"I'm in my 23rd year in education and I can't remember of a time when there have been more moving parts," he said.
Wagner expects much time to be devoted to the new Common Core State Standards, which dictate what is expected of students at each grade level, and dealing with the state's third-grade reading guarantee policy that requires third-graders to be held back from fourth grade if they aren't reading at grade level. There are aspects of the latter policy with which Wagner disagrees.
"Personally, I'm not in favor of the way the law is written," he said. "Retention is not an intervention."
Wagner said Licking Heights officials also will search for a new treasurer this year.
The school board voted Oct. 31 to allow former treasurer Jennifer Vanover to accept a new assistant treasurer's position so she could devote more time to her personal life. In the meantime, former Granville schools treasurer Margaret "Peg" Betts is the interim treasurer.
District officials also must address the expanded enrollment each year brings, said board member Brian Bagley.
"One of our biggest challenges continues to be the rate of growth in our district," Bagley said.
He said in the fall, the district had a much higher than anticipated enrollment, especially in the younger grade levels.
"A solid community and an exceptional school district is very attractive to those moving into the area," Bagley said. "We have been discussing ways to meet that challenge head on and we are excited about some of the opportunities ahead."
Board member Richard Wand agreed, saying the district's biggest challenge in 2014 will be "solving our space issues."
"We're overcrowded in every building we've got," Wand said.

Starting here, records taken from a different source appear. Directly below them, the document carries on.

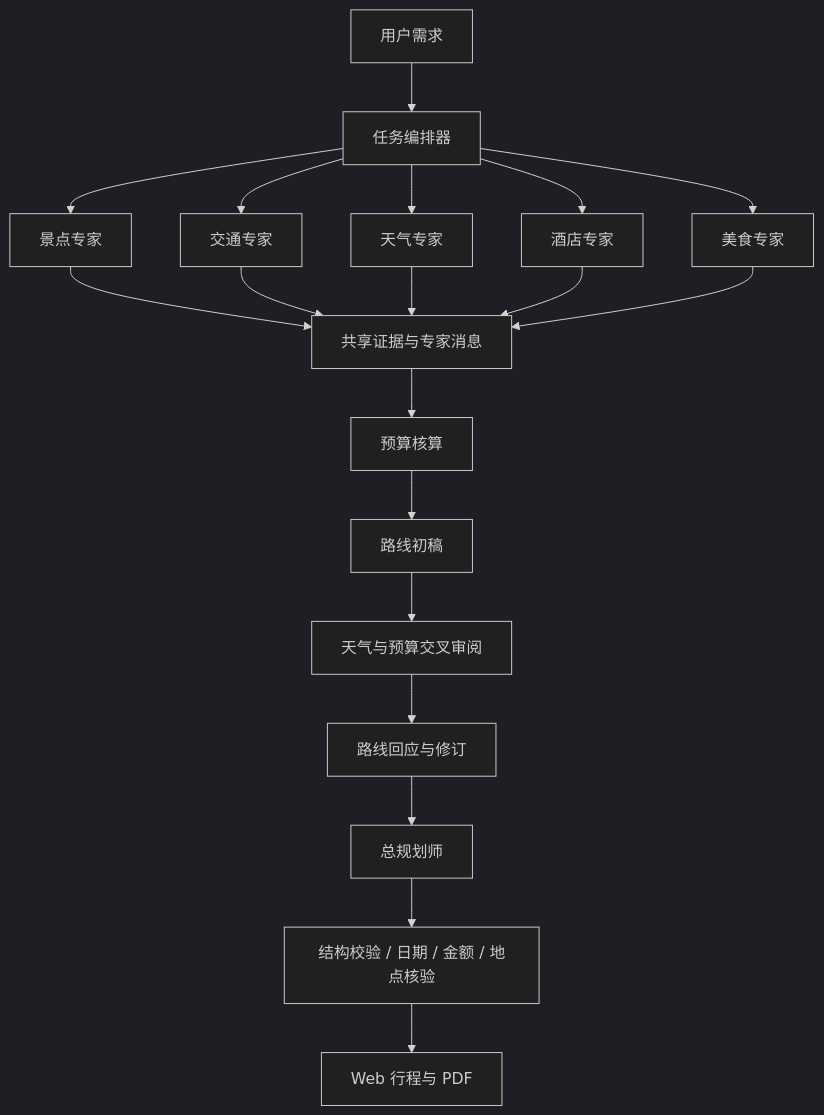
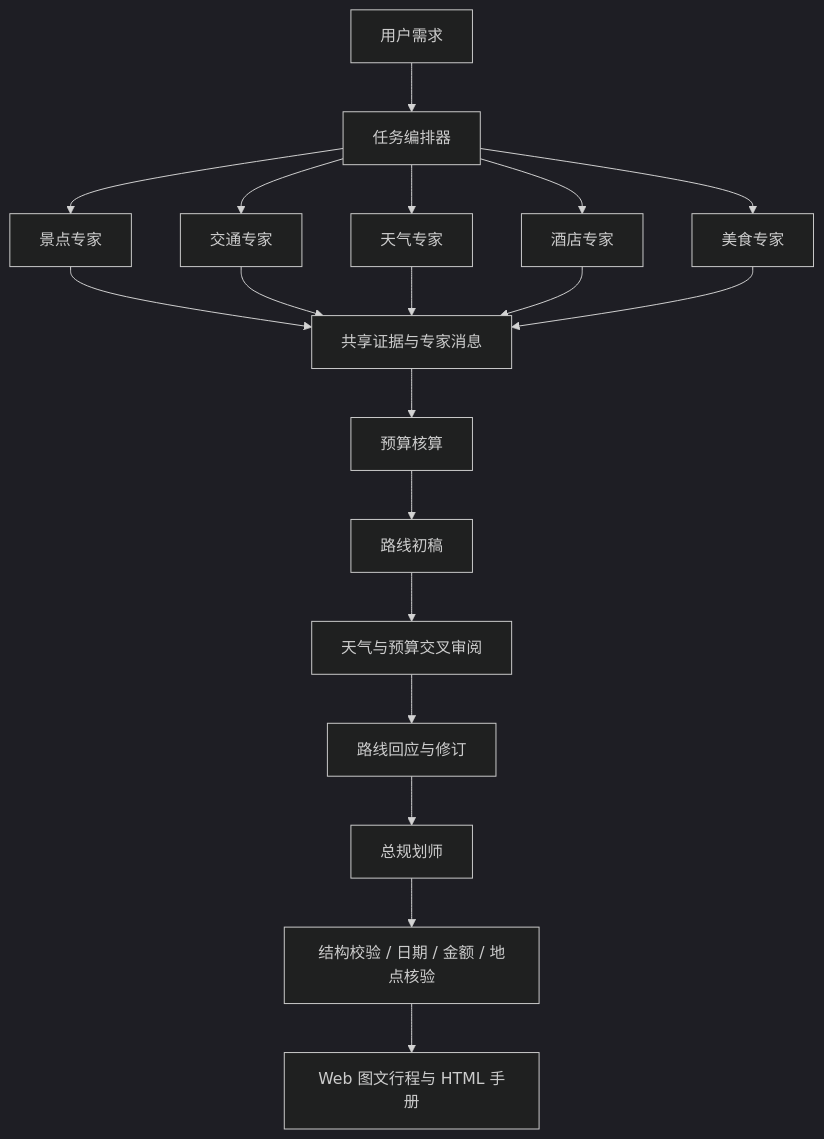
The diagram in README.md (XiaoyeCodes/roam-travel-agent), drawn with Mermaid (dark theme) before and after one commit. The commit also changed other lines of this file and 18 other files, not shown here.

````diff
--- a/README.md
+++ b/README.md
@@ -109,17 +116,17 @@
 ```mermaid
 flowchart TD
   U[用户需求] --> S[任务编排器]
   S --> A[景点专家]
   S --> T[交通专家]
   S --> W[天气专家]
   S --> H[酒店专家]
   S --> F[美食专家]
   A & T & W & H & F --> E[共享证据与专家消息]
   E --> B[预算核算]
   B --> R[路线初稿]
   R --> Q[天气与预算交叉审阅]
   Q --> R2[路线回应与修订]
   R2 --> P[总规划师]
   P --> V[结构校验 / 日期 / 金额 / 地点核验]
-  V --> UI[Web 行程与 PDF]
+  V --> UI[Web 图文行程与 HTML 手册]
 ```
````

He said the problem must be solved before the overcrowding affects the educational process. For example, he said, district officials cannot split the same grade between two buildings as has been necessary in the past.
"We have to find out how to do that," Wand said.
He said the district is working to solve the issue without asking voters for more money.
Another challenge, Wand said, is a shortage of bus drivers, which many districts and even cities are experiencing. He said the oil boom in the eastern region of the state is to blame.
"They're being recruited to drive oil trucks," Wand said.
However, he said, the bus driver issue is rather minor and overall, he's counting the district's blessings for 2014.
"Right now, we're in pretty good shape with the district," Wand said.